Three Days to Dead is a conventional urban fantasy monster hunting adventure with a strong female protagonist. This is the first in a series. There are some supernatural romance elements, but the majority of the story focuses on overcoming supernatural challenges rather than amorous ones, so I would definitely call this urban fantasy rather than supernatural romance. The pacing is good, the story doesn’t drag anywhere in particular, and the characters are decent. The protagonist has some strange issues that aren’t immediately addressed when you would think they would be, but this is actually an intentional story element rather than an oversight (I think). The setting is original and interesting, but sadly, the whole experience of the book is somewhat tainted to me by the fact that yet again the antagonist’s plan is tortuously complicated when there is no reason for it to be and doesn’t entirely make sense. Still, I would recommend this book, largely because I found it enjoyable to read, and despite its issues it is still superior to most urban fantasy offerings.

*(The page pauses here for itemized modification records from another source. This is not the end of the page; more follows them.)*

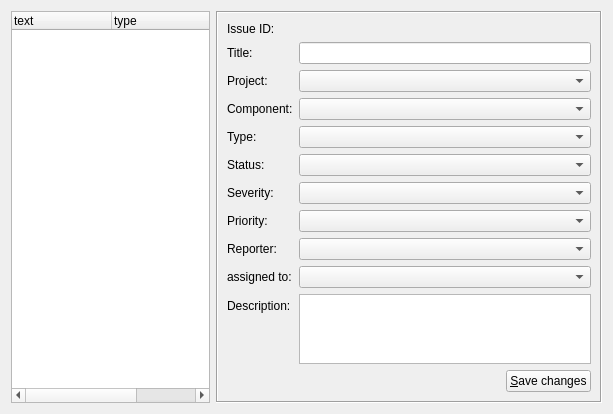
Above: client/forms/init.ui from Wolframe/wolfzilla before the change. Below: the same form after it.
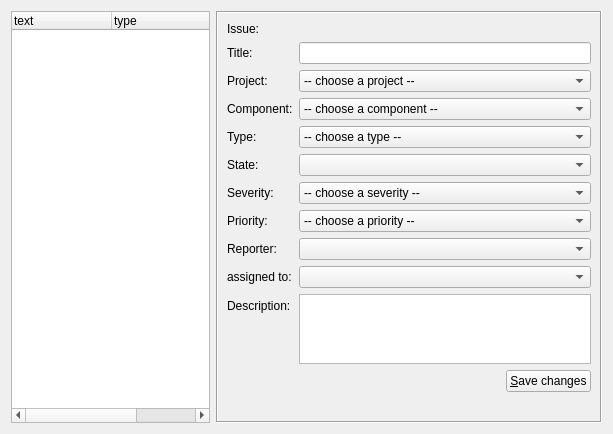
That is the form after the change. The open tabs and pages were chosen to show the change. Icons and pictures are not drawn.

Commit message: solved issue references and counting problems selection boxes for components, reference composisiton lots of fixes

Patch:
```diff
--- a/client/forms/init.ui
+++ b/client/forms/init.ui
@@ -1028,12 +1028,12 @@
        <item row="0" column="0">
         <widget class="QLabel" name="label_24">
          <property name="text">
-          <string>Issue ID:</string>
+          <string>Issue:</string>
          </property>
         </widget>
        </item>
        <item row="0" column="1">
-        <widget class="QLabel" name="issueID">
+        <widget class="QLabel" name="issueReference">
          <property name="text">
           <string/>
          </property>
@@ -1063,7 +1063,23 @@
         </widget>
        </item>
        <item row="2" column="1">
-        <widget class="QComboBox" name="issueProject"/>
+        <widget class="QComboBox" name="issueProject">
+         <property name="action" stdset="0">
+          <string>listProjects projects { }</string>
+         </property>
+         <property name="answer" stdset="0">
+          <string>ProjectList projects { project[] { id={item.id}; shortcut {{?}}; name {{item.text}}; description {{?}} }
+</string>
+         </property>
+         <property name="datasignal:changed" stdset="0">
+          <string>issueProjectListChanged</string>
+         </property>
+         <item>
+          <property name="text">
+           <string>-- choose a project --</string>
+          </property>
+         </item>
+        </widget>
        </item>
        <item row="3" column="0">
         <widget class="QLabel" name="label_25">
@@ -1083,12 +1099,23 @@
          <property name="answer" stdset="0">
           <string/>
          </property>
+         <property name="dataslot" stdset="0">
+          <string>issueProjectListChanged</string>
+         </property>
+         <property name="action:issueProjectListChanged" stdset="0">
+          <string>listComponents components { project {id={main.content.issue.issueProject.selected}}}</string>
+         </property>
+         <item>
+          <property name="text">
+           <string>-- choose a component --</string>
+          </property>
+         </item>
         </widget>
        </item>
        <item row="5" column="0">
         <widget class="QLabel" name="label_28">
          <property name="text">
-          <string>Status:</string>
+          <string>State:</string>
          </property>
          <property name="buddy">
           <cstring>issueStatus</cstring>
@@ -1123,6 +1150,11 @@
          <property name="answer" stdset="0">
           <string>IssueSeverityList severities { severity[] { id={item.id}; name {{item.text}}; icon {{item.icon}} }</string>
          </property>
+         <item>
+          <property name="text">
+           <string>-- choose a severity --</string>
+          </property>
+         </item>
         </widget>
        </item>
        <item row="7" column="0">
@@ -1143,6 +1175,11 @@
          <property name="answer" stdset="0">
           <string>IssuePriorityList priorities { priority[] { id={item.id}; name {{item.text}} }</string>
          </property>
+         <item>
+          <property name="text">
+           <string>-- choose a priority --</string>
+          </property>
+         </item>
         </widget>
        </item>
        <item row="8" column="0">
@@ -1254,6 +1291,11 @@
          <property name="answer" stdset="0">
           <string>IssueTypeList types { type[] { id={item.id}; name {{item.text}}; icon {{item.icon}} }</string>
          </property>
+         <item>
+          <property name="text">
+           <string>-- choose a type --</string>
+          </property>
+         </item>
         </widget>
        </item>
        <item row="4" column="0">
@@ -1263,6 +1305,20 @@
          </property>
         </widget>
        </item>
+       <item row="12" column="0">
+        <widget class="QLabel" name="issueID">
+         <property name="text">
+          <string/>
+         </property>
+        </widget>
+       </item>
+       <item row="12" column="1">
+        <widget class="QLabel" name="issueProjectID">
+         <property name="text">
+          <string/>
+         </property>
+        </widget>
+       </item>
       </layout>
      </widget>
     </widget>
```
Left out of the diff: 25 changed lines with no effect on the pictures. The commit also changes 5 other files.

Evangeline Stone’s life revolves around hunting supernatural threats with her team. She is quite alarmed when she suddenly wakes up on a slab inhabiting someone else’s body with her recent past inaccessible as memory. To save herself, she must find out what happened to her and why.
I may be alone in this, but when a story I have been enjoying turns out to have a plot that doesn’t really make sense, it leaves me profoundly disappointed. I feel robbed of an expected pleasant experience of the revelations of a good plot and resentful that the author didn’t bother to think through their own book. It’s like if you were about to open a much-anticipated present and then, at the last moment, as you reached for it with hands trembling in excitement, someone replaced your present with a rabid feral badger which snarls at you and bites at your fingers. Sadly, this book left me with something of the angry badger feeling. It wasn’t so much that the contrived plot that the author came up with was horrible, it’s just that it really didn’t make much sense, and there were several easier ways that anyone actually making plans would have had to have discarded in favor of the hare-brained scheme that the plot rests on.
It really is a shame, though, because the rest of the book, sans plot holes, is quite good. The protagonist is put in a variety of novel situations that were interesting to imagine, the supernatural elements were fairly original and varied, and there was just enough action to keep things moving without turning into a gratuitous slug fest. I was genuinely invested in the characters for most of the book, and was genuinely interested in the story the entire way.
Even the treatment of this book as the first in a series was good. I didn’t feel like there were any egregious added elements to pave the way for future books, and there didn’t seem to be any elements held back for fodder, either. I was a bit surprised to find out this was part of a series, because it worked so well as a stand alone.
Comparisons to Other Authors:
I’m not sure why exactly poor planning and contrived plots are such a common theme in urban fantasy, but maybe as the genre matures we’ll see less of it. With fewer touchy-feely elements and a lot more testosterone, this somehow reminded me a bit of Richard Kadrey’s Sandman Slim series, starting with Sandman Slim.